Among the records that follow, how many lines include the string "system"? Only the number is wanted.

• [Data provided]
*****
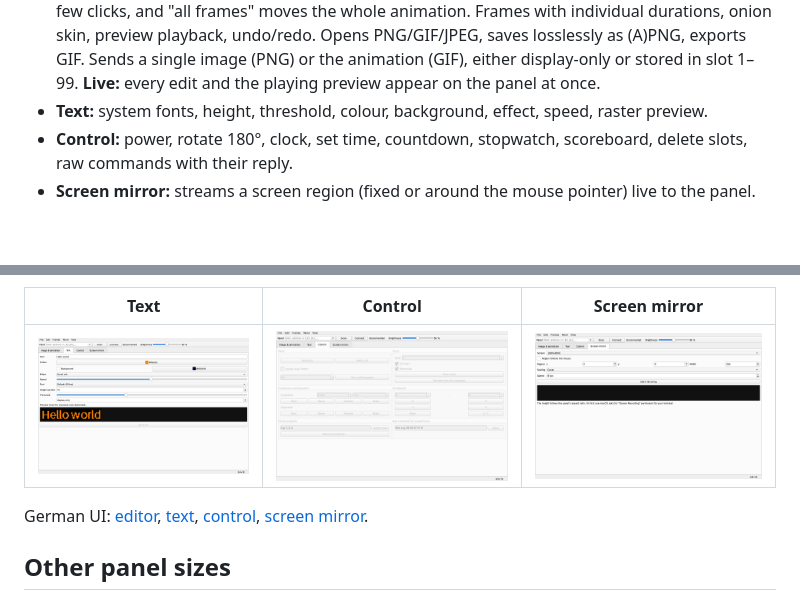
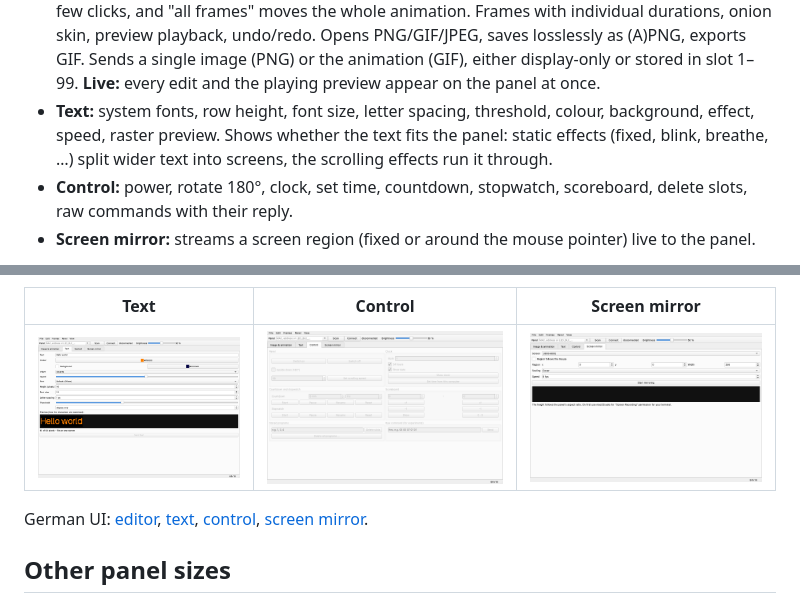
Before and after one commit to ninharp/ipixel_qt, a Markdown page: README.md, 2 parts joined by grey strips. Rendered like a GitHub page; pictures changed too: docs/screenshots/text-en.png; blank space fills up the shorter version.

```diff
--- a/README.md
+++ b/README.md
@@ -122,7 +122,9 @@ start and can be switched under View → Language / Sprache (the app offers to r
   durations, onion skin, preview playback, undo/redo. Opens PNG/GIF/JPEG, saves losslessly as
   (A)PNG, exports GIF. Sends a single image (PNG) or the animation (GIF), either display-only or
   stored in slot 1–99. **Live:** every edit and the playing preview appear on the panel at once.
-- **Text:** system fonts, height, threshold, colour, background, effect, speed, raster preview.
+- **Text:** system fonts, row height, font size, letter spacing, threshold, colour, background,
+  effect, speed, raster preview. Shows whether the text fits the panel: static effects (fixed,
+  blink, breathe, …) split wider text into screens, the scrolling effects run it through.
 - **Control:** power, rotate 180°, clock, set time, countdown, stopwatch, scoreboard,
   delete slots, raw commands with their reply.
 - **Screen mirror:** streams a screen region (fixed or around the mouse pointer) live to the panel.
```
Also changed, not shown: docs/screenshots/text.png, 7 other files.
*****
• [Result for this task]
2